During a recent interview with Bloomberg, Apple co-founder Steve Wozniak, unquestionably the brains behind Apple's early designs, poured a bit of cold water on the heralded story of Apple's garage beginnings.
The garage is a bit of a myth. We did no designs there, no breadboarding, no prototyping, no planning of products. We did no manufacturing there. The garage didn't serve much purpose, except it was something for us to feel was our home. We had no money. You have to work out of your home when you have no money.
If that's the case, then where was work on the Apple I done? Well, according to Woz, much of it was done during his time at Hewlett Packard.
The work was being done—soldering things together, putting the chips together, designing them, drawing them on drafting tables—at my cubicle at Hewlett-Packard in Cupertino.
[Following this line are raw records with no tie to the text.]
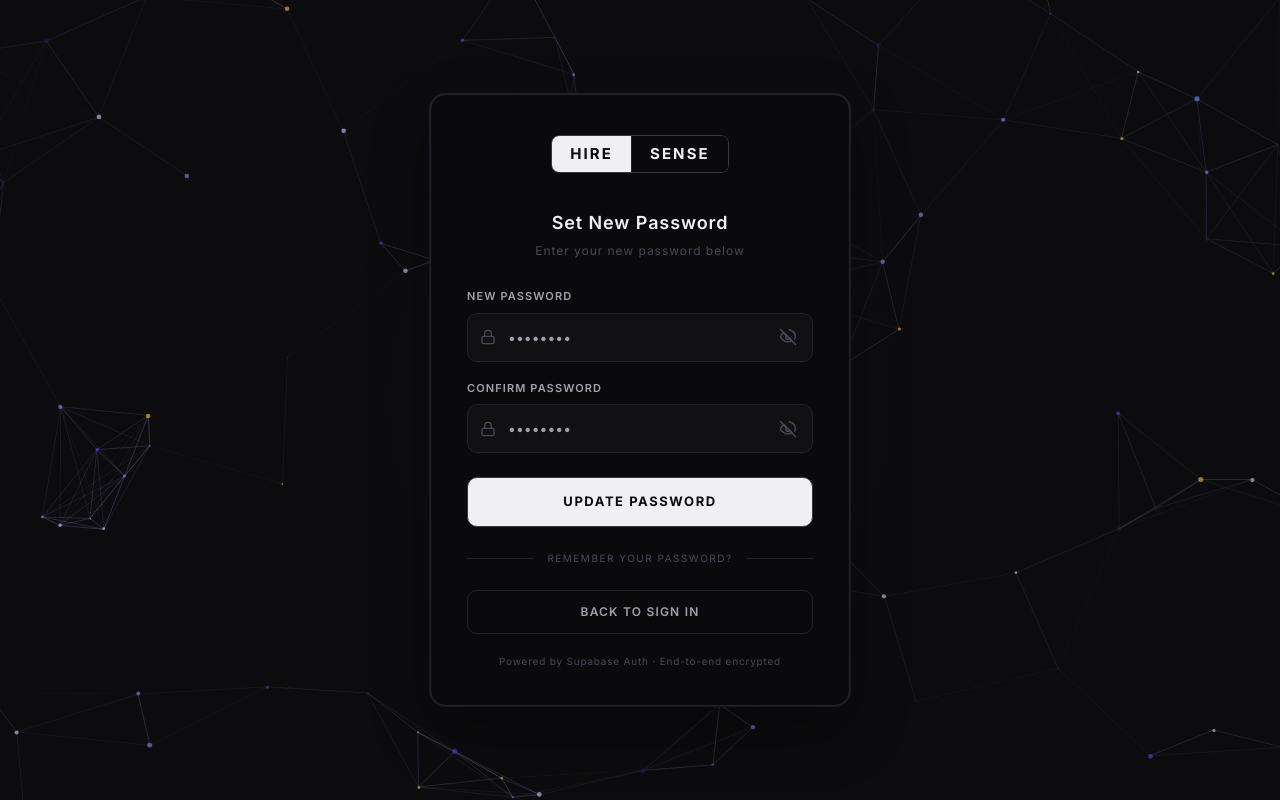
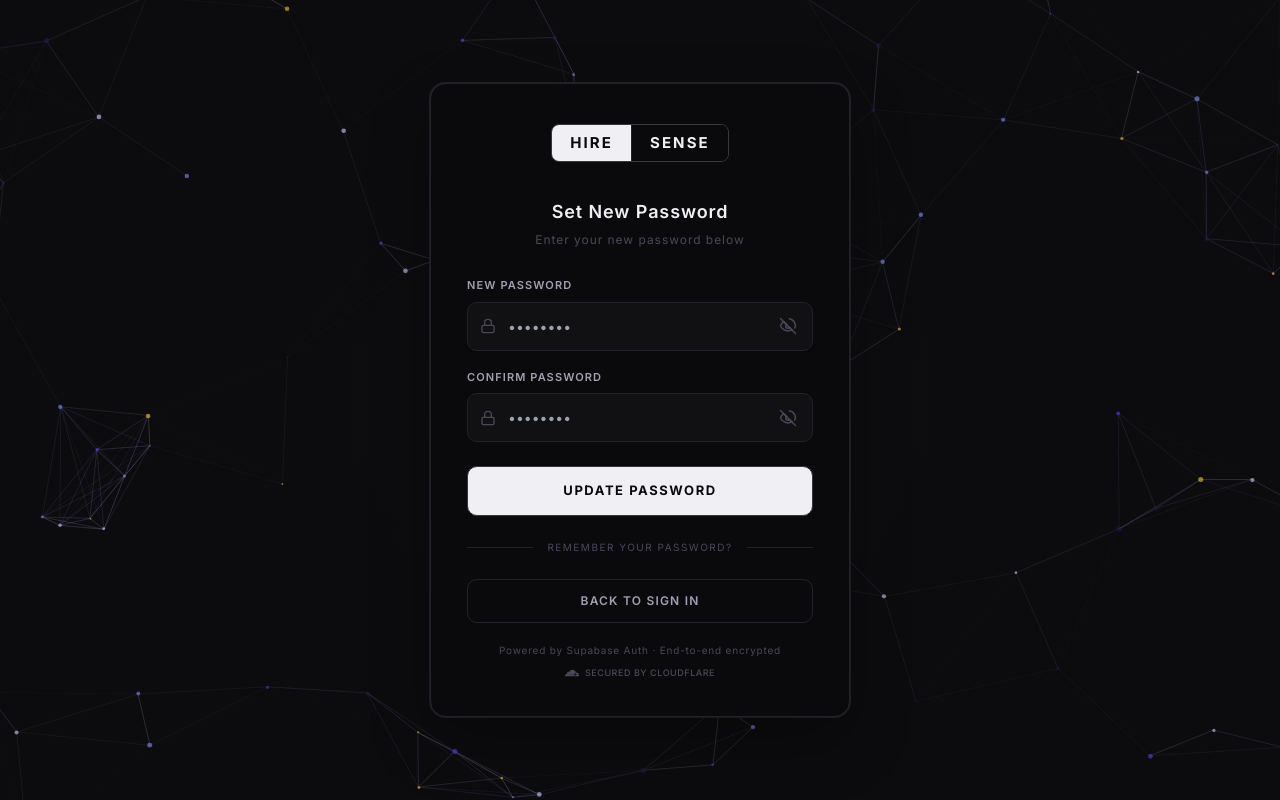
Before and after one commit to Adityaxyz1/HireSense, a React (Vite) app in the folder HireSense/frontend/: page /reset-password in a window 1280 px wide. Built offline with nearby package versions, Linux system fonts and the light colour scheme; no server answers; a web font is replaced by a local one.

Commit message:
feat(ui): add secured by cloudflare brand badge to footers with hover micro-animations

```diff
--- a/HireSense/frontend/src/components/ui/Layout.jsx
+++ b/HireSense/frontend/src/components/ui/Layout.jsx
@@ -449,6 +449,43 @@ export default function Layout() {
                             <div>
                                 © {new Date().getFullYear()} HireSense. All rights reserved.
                             </div>
+                            <div style={{
+                                display: 'flex',
+                                alignItems: 'center',
+                                gap: 6,
+                                color: 'var(--text3)',
+                                transition: 'color 0.2s ease',
+                                cursor: 'default',
+                            }}
+                            onMouseEnter={(e) => {
+                                const textSpan = e.currentTarget.querySelector('.cf-text');
+                                const svgElement = e.currentTarget.querySelector('.cf-svg');
+                                if (textSpan) textSpan.style.color = 'var(--text2)';
+                                if (svgElement) svgElement.style.color = '#F4811F';
+                            }}
+                            onMouseLeave={(e) => {
+                                const textSpan = e.currentTarget.querySelector('.cf-text');
+                                const svgElement = e.currentTarget.querySelector('.cf-svg');
+                                if (textSpan) textSpan.style.color = 'var(--text3)';
+                                if (svgElement) svgElement.style.color = 'currentColor';
+                            }}
+                            >
+                                <svg
+                                    className="cf-svg"
+                                    role="img"
+                                    viewBox="0 0 24 24"
+                                    width="15"
+                                    height="15"
+                                    fill="currentColor"
+                                    style={{ transition: 'color 0.2s ease' }}
+                                >
+                                    <title>Cloudflare</title>
+                                    <path d="M16.5088 16.8447c.1475-.5068.0908-.9707-.1553-1.3154-.2246-.3164-.6045-.499-1.0615-.5205l-8.6592-.1123a.1559.1559 0 0 1-.1333-.0713c-.0283-.042-.0351-.0986-.021-.1553.0278-.084.1123-.1484.2036-.1562l8.7359-.1123c1.0351-.0489 2.1601-.8868 2.5537-1.9136l.499-1.3013c.0215-.0561.0293-.1128.0147-.168-.5625-2.5463-2.835-4.4453-5.5499-4.4453-2.5039 0-4.6284 1.6177-5.3876 3.8614-.4927-.3658-1.1187-.5625-1.794-.499-1.2026.119-2.1665 1.083-2.2861 2.2856-.0283.31-.0069.6128.0635.894C1.5683 13.171 0 14.7754 0 16.752c0 .1748.0142.3515.0352.5273.0141.083.0844.1475.1689.1475h15.9814c.0909 0 .1758-.0645.2032-.1553l.12-.4268zm2.7568-5.5634c-.0771 0-.1611 0-.2383.0112-.0566 0-.1054.0415-.127.0976l-.3378 1.1744c-.1475.5068-.0918.9707.1543 1.3164.2256.3164.6055.498 1.0625.5195l1.8437.1133c.0557 0 .1055.0263.1329.0703.0283.043.0351.1074.0214.1562-.0283.084-.1132.1485-.204.1553l-1.921.1123c-1.041.0488-2.1582.8867-2.5527 1.914l-.1406.3585c-.0283.0713.0215.1416.0986.1416h6.5977c.0771 0 .1474-.0489.169-.126.1122-.4082.1757-.837.1757-1.2803 0-2.6025-2.125-4.727-4.7344-4.727" />
+                                </svg>
+                                <span className="cf-text" style={{ fontSize: 10, fontWeight: 500, transition: 'color 0.2s ease' }}>
+                                    Protected by Cloudflare
+                                </span>
+                            </div>
                             <div style={{ display: 'flex', gap: 16, alignItems: 'center' }}>
                                 <Link to="/privacy" style={{
                                     color: 'var(--text3)',
--- a/HireSense/frontend/src/pages/Login.jsx
+++ b/HireSense/frontend/src/pages/Login.jsx
@@ -689,6 +689,43 @@ export default function Login() {
                         <div style={{
                             display: 'flex',
                             alignItems: 'center',
+                            gap: 6,
+                            color: 'var(--text3)',
+                            transition: 'color 0.2s ease',
+                            cursor: 'default',
+                        }}
+                        onMouseEnter={(e) => {
+                            const textSpan = e.currentTarget.querySelector('.cf-text');
+                            const svgElement = e.currentTarget.querySelector('.cf-svg');
+                            if (textSpan) textSpan.style.color = 'var(--text2)';
+                            if (svgElement) svgElement.style.color = '#F4811F';
+                        }}
+                        onMouseLeave={(e) => {
+                            const textSpan = e.currentTarget.querySelector('.cf-text');
+                            const svgElement = e.currentTarget.querySelector('.cf-svg');
+                            if (textSpan) textSpan.style.color = 'var(--text3)';
+                            if (svgElement) svgElement.style.color = 'currentColor';
+                        }}
+                        >
+                            <svg
+                                className="cf-svg"
+                                role="img"
+                                viewBox="0 0 24 24"
+                                width="14"
+                                height="14"
+                                fill="currentColor"
+                                style={{ transition: 'color 0.2s ease' }}
+                            >
+                                <title>Cloudflare</title>
+                                <path d="M16.5088 16.8447c.1475-.5068.0908-.9707-.1553-1.3154-.2246-.3164-.6045-.499-1.0615-.5205l-8.6592-.1123a.1559.1559 0 0 1-.1333-.0713c-.0283-.042-.0351-.0986-.021-.1553.0278-.084.1123-.1484.2036-.1562l8.7359-.1123c1.0351-.0489 2.1601-.8868 2.5537-1.9136l.499-1.3013c.0215-.0561.0293-.1128.0147-.168-.5625-2.5463-2.835-4.4453-5.5499-4.4453-2.5039 0-4.6284 1.6177-5.3876 3.8614-.4927-.3658-1.1187-.5625-1.794-.499-1.2026.119-2.1665 1.083-2.2861 2.2856-.0283.31-.0069.6128.0635.894C1.5683 13.171 0 14.7754 0 16.752c0 .1748.0142.3515.0352.5273.0141.083.0844.1475.1689.1475h15.9814c.0909 0 .1758-.0645.2032-.1553l.12-.4268zm2.7568-5.5634c-.0771 0-.1611 0-.2383.0112-.0566 0-.1054.0415-.127.0976l-.3378 1.1744c-.1475.5068-.0918.9707.1543 1.3164.2256.3164.6055.498 1.0625.5195l1.8437.1133c.0557 0 .1055.0263.1329.0703.0283.043.0351.1074.0214.1562-.0283.084-.1132.1485-.204.1553l-1.921.1123c-1.041.0488-2.1582.8867-2.5527 1.914l-.1406.3585c-.0283.0713.0215.1416.0986.1416h6.5977c.0771 0 .1474-.0489.169-.126.1122-.4082.1757-.837.1757-1.2803 0-2.6025-2.125-4.727-4.7344-4.727" />
+                            </svg>
+                            <span className="cf-text" style={{ fontSize: 9, fontWeight: 500, transition: 'color 0.2s ease', letterSpacing: '.06em', textTransform: 'uppercase' }}>
+                                Secured by Cloudflare
+                            </span>
+                        </div>
+                        <div style={{
+                            display: 'flex',
+                            alignItems: 'center',
                             gap: 10,
                             fontSize: 10,
                             fontFamily: 'var(--font)',
--- a/HireSense/frontend/src/pages/ResetPassword.jsx
+++ b/HireSense/frontend/src/pages/ResetPassword.jsx
@@ -476,21 +476,67 @@ export default function ResetPassword() {
                     </motion.button>
 
                     {/* Footer */}
-                    <motion.p
+                    {/* Footer */}
+                    <motion.div
                         initial={{ opacity: 0 }}
                         animate={{ opacity: 1 }}
                         transition={{ delay: 0.8, duration: 0.5 }}
                         style={{
                             textAlign: 'center',
                             marginTop: 20,
+                            display: 'flex',
+                            flexDirection: 'column',
+                            gap: 8,
+                            alignItems: 'center',
+                        }}
+                    >
+                        <p style={{
                             fontSize: 10,
                             color: 'var(--text3)',
                             letterSpacing: '.08em',
                             fontFamily: 'var(--font)',
+                            margin: 0,
+                        }}>
+                            Powered by Supabase Auth · End-to-end encrypted
+                        </p>
+                        <div style={{
+                            display: 'flex',
+                            alignItems: 'center',
+                            gap: 6,
+                            color: 'var(--text3)',
+                            transition: 'color 0.2s ease',
+                            cursor: 'default',
                         }}
-                    >
-                        Powered by Supabase Auth · End-to-end encrypted
-                    </motion.p>
+                        onMouseEnter={(e) => {
+                            const textSpan = e.currentTarget.querySelector('.cf-text');
+                            const svgElement = e.currentTarget.querySelector('.cf-svg');
+                            if (textSpan) textSpan.style.color = 'var(--text2)';
+                            if (svgElement) svgElement.style.color = '#F4811F';
+                        }}
+                        onMouseLeave={(e) => {
+                            const textSpan = e.currentTarget.querySelector('.cf-text');
+                            const svgElement = e.currentTarget.querySelector('.cf-svg');
+                            if (textSpan) textSpan.style.color = 'var(--text3)';
+                            if (svgElement) svgElement.style.color = 'currentColor';
+                        }}
+                        >
+                            <svg
+                                className="cf-svg"
+                                role="img"
+                                viewBox="0 0 24 24"
+                                width="14"
+                                height="14"
+                                fill="currentColor"
+                                style={{ transition: 'color 0.2s ease' }}
+                            >
+                                <title>Cloudflare</title>
+                                <path d="M16.5088 16.8447c.1475-.5068.0908-.9707-.1553-1.3154-.2246-.3164-.6045-.499-1.0615-.5205l-8.6592-.1123a.1559.1559 0 0 1-.1333-.0713c-.0283-.042-.0351-.0986-.021-.1553.0278-.084.1123-.1484.2036-.1562l8.7359-.1123c1.0351-.0489 2.1601-.8868 2.5537-1.9136l.499-1.3013c.0215-.0561.0293-.1128.0147-.168-.5625-2.5463-2.835-4.4453-5.5499-4.4453-2.5039 0-4.6284 1.6177-5.3876 3.8614-.4927-.3658-1.1187-.5625-1.794-.499-1.2026.119-2.1665 1.083-2.2861 2.2856-.0283.31-.0069.6128.0635.894C1.5683 13.171 0 14.7754 0 16.752c0 .1748.0142.3515.0352.5273.0141.083.0844.1475.1689.1475h15.9814c.0909 0 .1758-.0645.2032-.1553l.12-.4268zm2.7568-5.5634c-.0771 0-.1611 0-.2383.0112-.0566 0-.1054.0415-.127.0976l-.3378 1.1744c-.1475.5068-.0918.9707.1543 1.3164.2256.3164.6055.498 1.0625.5195l1.8437.1133c.0557 0 .1055.0263.1329.0703.0283.043.0351.1074.0214.1562-.0283.084-.1132.1485-.204.1553l-1.921.1123c-1.041.0488-2.1582.8867-2.5527 1.914l-.1406.3585c-.0283.0713.0215.1416.0986.1416h6.5977c.0771 0 .1474-.0489.169-.126.1122-.4082.1757-.837.1757-1.2803 0-2.6025-2.125-4.727-4.7344-4.727" />
+                            </svg>
+                            <span className="cf-text" style={{ fontSize: 9, fontWeight: 500, transition: 'color 0.2s ease', letterSpacing: '.06em', textTransform: 'uppercase' }}>
+                                Secured by Cloudflare
+                            </span>
+                        </div>
+                    </motion.div>
                 </div>
             </motion.div>
         </div>
```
That was an incredible time. It let me do a lot of side projects, and it was five years to the summer of ’75, when I built the Apple computer, the first one. The next summer I built the Apple II computer.